§ Task description:
Text in the records must be reproduced exactly, and pictures must be skipped.

§ Listed records:
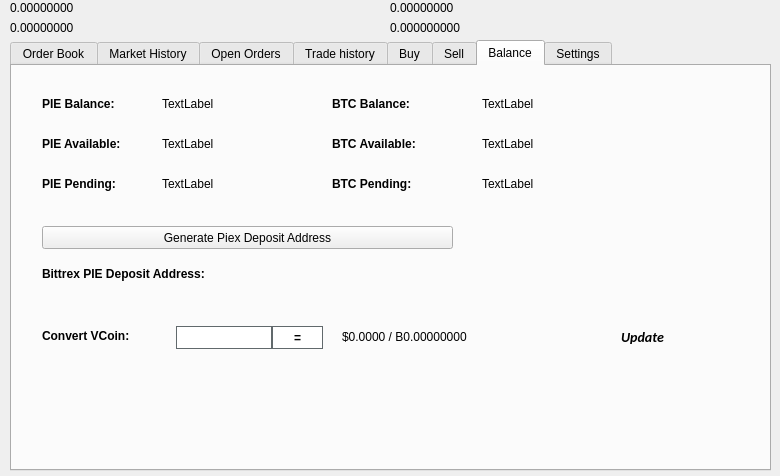
Before: the Qt Designer form src/qt/forms/tradingdialog.ui in SocialSend/SocialSend, drawn with Qt 5.
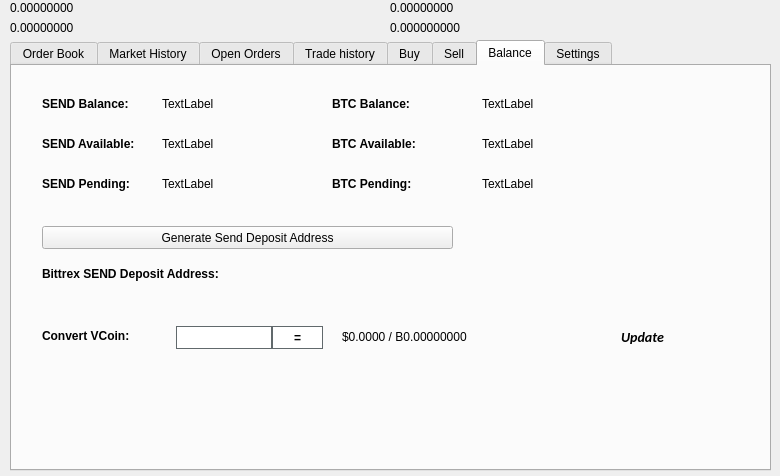
After: the same form once the commit is applied. The open tabs and pages were chosen to show the change. Icons and pictures are not drawn.

Patch:
```diff
--- a/src/qt/forms/tradingdialog.ui
+++ b/src/qt/forms/tradingdialog.ui
@@ -2762,7 +2762,7 @@
       </font>
      </property>
      <property name="text">
-      <string>PIE Balance:</string>
+      <string>SEND Balance:</string>
      </property>
     </widget>
     <widget class="QLabel" name="label_12">
@@ -2813,7 +2813,7 @@
       </font>
      </property>
      <property name="text">
-      <string>PIE Available:</string>
+      <string>SEND Available:</string>
      </property>
     </widget>
     <widget class="QLabel" name="label_14">
@@ -2832,7 +2832,7 @@
       </font>
      </property>
      <property name="text">
-      <string>PIE Pending:</string>
+      <string>SEND Pending:</string>
      </property>
     </widget>
     <widget class="QLabel" name="PIEPendingLabel">
@@ -2928,7 +2928,7 @@
       </font>
      </property>
      <property name="text">
-      <string>Bittrex PIE Deposit Address:</string>
+      <string>Bittrex SEND Deposit Address:</string>
      </property>
     </widget>
     <widget class="QPushButton" name="GenDepositBTN">
@@ -2941,7 +2941,7 @@
       </rect>
      </property>
      <property name="text">
-      <string>Generate Piex Deposit Address</string>
+      <string>Generate Send Deposit Address</string>
      </property>
      <property name="icon">
       <iconset resource="../piex.qrc">
```
Left out of the diff: 46 changed lines with no effect on the pictures.
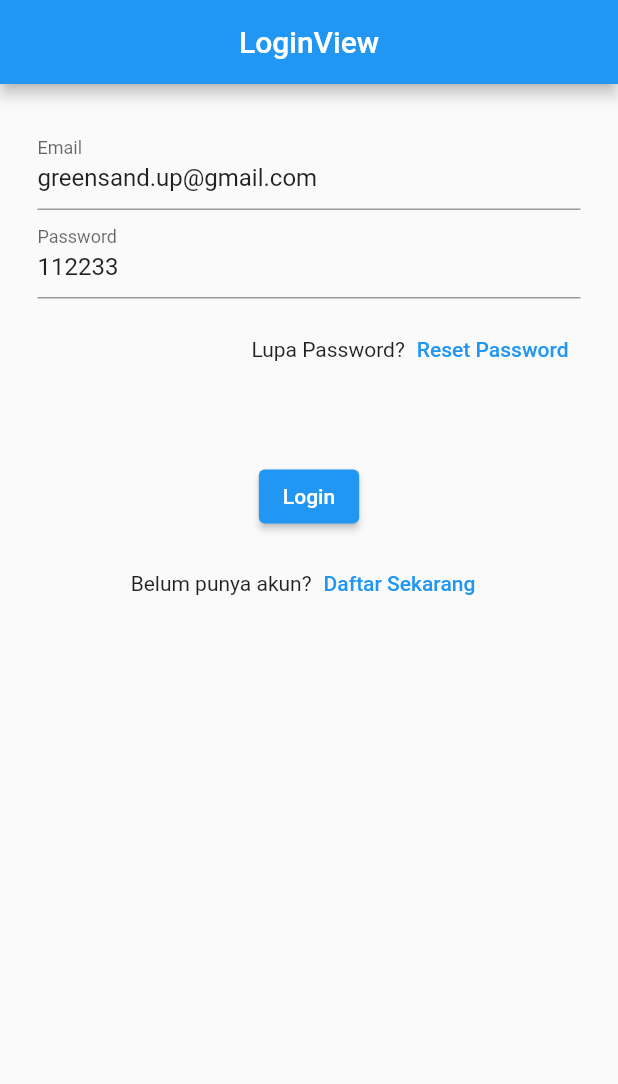
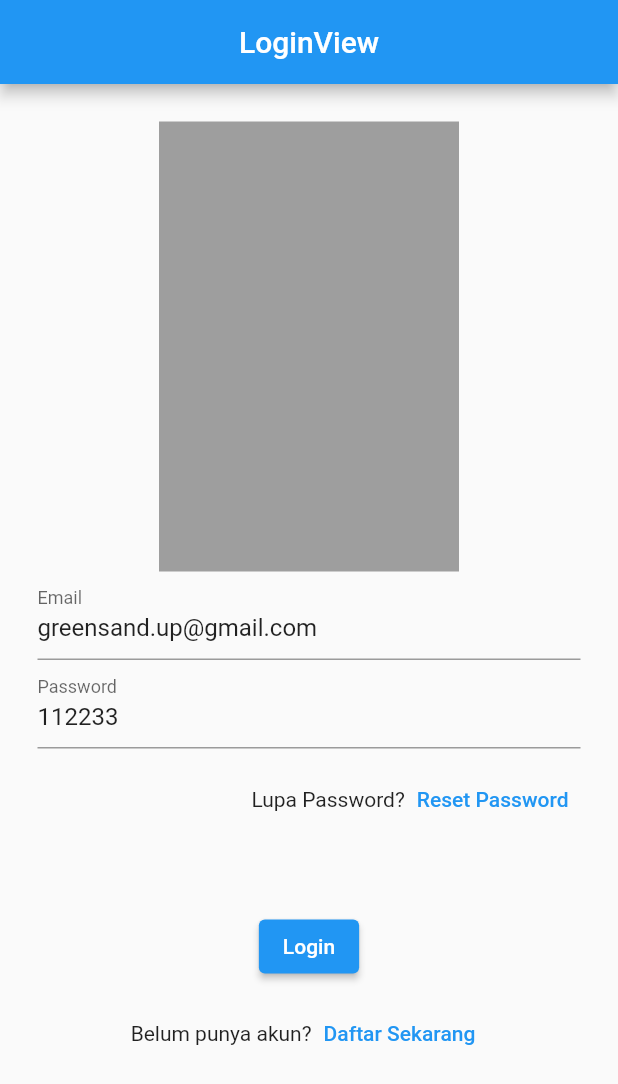
Before and after one commit to frwnn/manu_kopi, a Flutter app: the screen it shows after launch, on a phone screen of 412 x 824 dp. Shown: the top 1084 px of the screen. Run offline on Flutter 3.47's test engine with Material 2 defaults, Android fonts, the phone set to English and light mode, and no system bars; our stand-ins replace firebase_auth, firebase_core, get; accounts and stored records are empty.

Commit message:
login images

```diff
--- a/lib/app/modules/login/views/login_view.dart
+++ b/lib/app/modules/login/views/login_view.dart
@@ -19,6 +19,11 @@ class LoginView extends GetView<AuthController> {
           padding: const EdgeInsets.all(25),
           child: Column(
             children: [
+              Container(
+                height: 300,
+                width: 200,
+                color: Colors.grey,
+              ),
               TextField(
                   controller: emailC,
                   decoration: InputDecoration(labelText: "Email")),
```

§ Exercise solution:
Before: the Qt Designer form src/qt/forms/tradingdialog.ui in SocialSend/SocialSend, drawn with Qt 5.
After: the same form once the commit is applied. The open tabs and pages were chosen to show the change. Icons and pictures are not drawn.

Patch:
```diff
--- a/src/qt/forms/tradingdialog.ui
+++ b/src/qt/forms/tradingdialog.ui
@@ -2762,7 +2762,7 @@
       </font>
      </property>
      <property name="text">
-      <string>PIE Balance:</string>
+      <string>SEND Balance:</string>
      </property>
     </widget>
     <widget class="QLabel" name="label_12">
@@ -2813,7 +2813,7 @@
       </font>
      </property>
      <property name="text">
-      <string>PIE Available:</string>
+      <string>SEND Available:</string>
      </property>
     </widget>
     <widget class="QLabel" name="label_14">
@@ -2832,7 +2832,7 @@
       </font>
      </property>
      <property name="text">
-      <string>PIE Pending:</string>
+      <string>SEND Pending:</string>
      </property>
     </widget>
     <widget class="QLabel" name="PIEPendingLabel">
@@ -2928,7 +2928,7 @@
       </font>
      </property>
      <property name="text">
-      <string>Bittrex PIE Deposit Address:</string>
+      <string>Bittrex SEND Deposit Address:</string>
      </property>
     </widget>
     <widget class="QPushButton" name="GenDepositBTN">
@@ -2941,7 +2941,7 @@
       </rect>
      </property>
      <property name="text">
-      <string>Generate Piex Deposit Address</string>
+      <string>Generate Send Deposit Address</string>
      </property>
      <property name="icon">
       <iconset resource="../piex.qrc">
```
Left out of the diff: 46 changed lines with no effect on the pictures.
Before and after one commit to frwnn/manu_kopi, a Flutter app: the screen it shows after launch, on a phone screen of 412 x 824 dp. Shown: the top 1084 px of the screen. Run offline on Flutter 3.47's test engine with Material 2 defaults, Android fonts, the phone set to English and light mode, and no system bars; our stand-ins replace firebase_auth, firebase_core, get; accounts and stored records are empty.

Commit message:
login images

```diff
--- a/lib/app/modules/login/views/login_view.dart
+++ b/lib/app/modules/login/views/login_view.dart
@@ -19,6 +19,11 @@ class LoginView extends GetView<AuthController> {
           padding: const EdgeInsets.all(25),
           child: Column(
             children: [
+              Container(
+                height: 300,
+                width: 200,
+                color: Colors.grey,
+              ),
               TextField(
                   controller: emailC,
                   decoration: InputDecoration(labelText: "Email")),
```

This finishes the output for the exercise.